He noted that another top challenge is dealing with fires caused by the relentless Russian barrages. He said there's a desperate shortage of personnel and equipment to deal with the fires amid the constant shelling.


— Russia has attacked the outskirts of the western city of Lviv, a crossroads for people fleeing the war and for others entering to deliver aid or fight.

— President Vladimir Putin appeared at a huge patriotic rally in Moscow and praised the Russian military

— President Joe Biden and China's Xi Jinping spoke as the White House looks to deter Beijing from providing assistance to Russia.

— Rescuers search for survivors at a Mariupol theater hit by Russian airstrike; 130 rescued, hundreds still missing

- An estimated 6.5 million people have been displaced inside Ukraine, on top of the 3.2 million who have already fled the country


UNITED NATIONS — Russia's first deputy U.N. ambassador says Twitter has blocked his account, accusing him of “abuse and harassment,” due to a tweet about the maternity hospital in the besieged southern Ukrainian city of Mariupol.

“This is very deplorable,” Dmitry Polyansky told reporters after a U.N. Security Council meeting Friday, “and this clearly illustrates how much alternative view and free press, and free information is valued by Twitter and in this country.”

Polyansky, who had more than 22,000 followers and was a prolific Twitter user, said he received a message earlier Friday from Twitter's cloud service saying he was violating Twitter's rules and was “engaged in abuse and harassment.”

He said Twitter referred to his warning in a tweet on March 7 “that the hospital in Mariupol had been turned into a military object by radicals. Very disturbing that UN spreads disinformation without verification.”

Associated Press journalists, who have been reporting from inside blockaded Mariupol since early in the war, documented the March 10 attack on the maternity hospital and saw the victims and damage firsthand.
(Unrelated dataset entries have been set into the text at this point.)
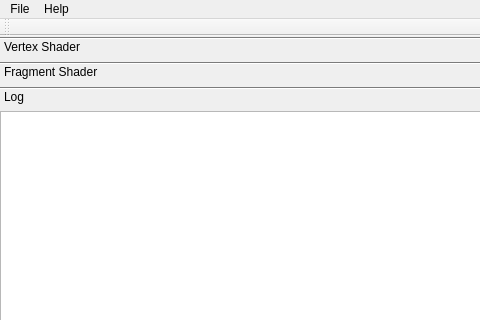
Before: the Qt Designer form mainwindow.ui in 607011/glsl-live, drawn with Qt 5; both pictures show x 0 to 480 and y 0 to 320 of the 774 by 535 pixel window.
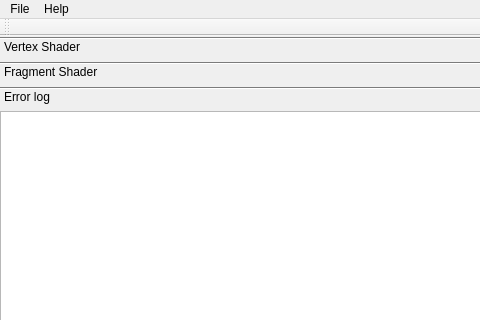
After: the same form once the commit is applied. The open tabs and pages were chosen to show the change.

Commit message: MainWindow-Layout jetzt mit QSplitter. Lizenzhinweise neu.

```diff
--- a/mainwindow.ui
+++ b/mainwindow.ui
@@ -14,10 +14,7 @@
    <string>MainWindow</string>
   </property>
   <widget class="QWidget" name="centralWidget">
-   <layout class="QHBoxLayout" name="horizontalLayout">
-    <property name="spacing">
-     <number>0</number>
-    </property>
+   <layout class="QGridLayout" name="gridLayout_2">
     <property name="leftMargin">
      <number>0</number>
     </property>
@@ -30,7 +27,11 @@
     <property name="bottomMargin">
      <number>0</number>
     </property>
-    <item>
+    <item row="0" column="0">
+     <widget class="QSplitter" name="splitter">
+      <property name="orientation">
+       <enum>Qt::Horizontal</enum>
+      </property>
      <widget class="QToolBox" name="toolBox">
       <property name="frameShape">
        <enum>QFrame::NoFrame</enum>
@@ -79,8 +80,8 @@
         <rect>
          <x>0</x>
          <y>0</y>
-         <width>774</width>
-         <height>410</height>
+          <width>98</width>
+          <height>28</height>
         </rect>
        </property>
        <attribute name="label">
@@ -109,12 +110,12 @@
         <rect>
          <x>0</x>
          <y>0</y>
-         <width>774</width>
-         <height>410</height>
+          <width>98</width>
+          <height>71</height>
         </rect>
        </property>
        <attribute name="label">
-        <string>Log</string>
+         <string>Error log</string>
        </attribute>
        <layout class="QGridLayout" name="gridLayout">
         <property name="leftMargin">
@@ -137,9 +138,13 @@
             <italic>false</italic>
            </font>
           </property>
+           <property name="readOnly">
+            <bool>true</bool>
+           </property>
          </widget>
         </item>
        </layout>
+       </widget>
       </widget>
      </widget>
     </item>
```
Lines whose indentation alone changed are shown as unchanged. The commit also changes 9 other files.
They shot video and photos of several bloodstained, pregnant mothers fleeing the blown-out maternity ward as medical workers shouted and children cried.

PARIS — French President Emmanuel Macron on Friday asked Russian President Vladimir Putin to lift the siege of Mariupol, allow humanitarian access and order an immediate cease-fire, Macron's office said.

Macron spoke with the Russian leader on the phone for 70 minutes. Earlier in the day, Putin had a conversation with German Chancellor Olaf Scholz, who also pressed for an immediate cease-fire.

Macron, who has spoken numerous times with Putin, revisited complaints over repeated attacks on civilians and Russia's failure to respect human rights in Ukraine, the presidential Elysee Palace said.

It said that Putin, in turn, laid the blame for the war on Ukraine.

Macron, who is campaigning to renew his mandate in April elections, said during a town hall-style meeting shortly before the call that he talks to Putin because he believes there is a way toward peace, between the Ukrainian resistance, tough Western sanctions and diplomatic pressure. “We must do everything to find it,” he said.

KYIV, Ukraine — A Ukrainian officer in charge of defending the region around the country's capital says his forces are well positioned to defend the city.

Maj. Gen. Oleksandr Pavlyuk said in an interview with The Associated Press that “the enemy is halted,” adding that “we are improving this system of defensive lines” to make Kyiv “inapproachable for the enemy.”

Despite three weeks of Russian bombardment, Ukraine has kept up a stiff defense of its cities. Fighting continued in Kyiv's suburbs, depriving thousands of heat and clean water.

“From time to time, the enemy tests our defenses,” said Pavlyuk, a battle-hardened officer who earned his rank by leading Ukrainian troops in the conflict with Russia-backed separatists in eastern Ukraine that erupted in 2014. “But our boys are strong in their positions and also play an active role in preventing the enemy to fulfill their plans.”


Pavlyuk, who has been put in charge of Kyiv's defenses earlier this week, said that the Russians are using the same tactics as they used in the east to target civilian structures to try to break Ukraine's resistance.

“That's why now that war has been transformed into killing civilians, destroying civilian infrastructure, to frighten our people to the maximum,” he said. “But we will never give up."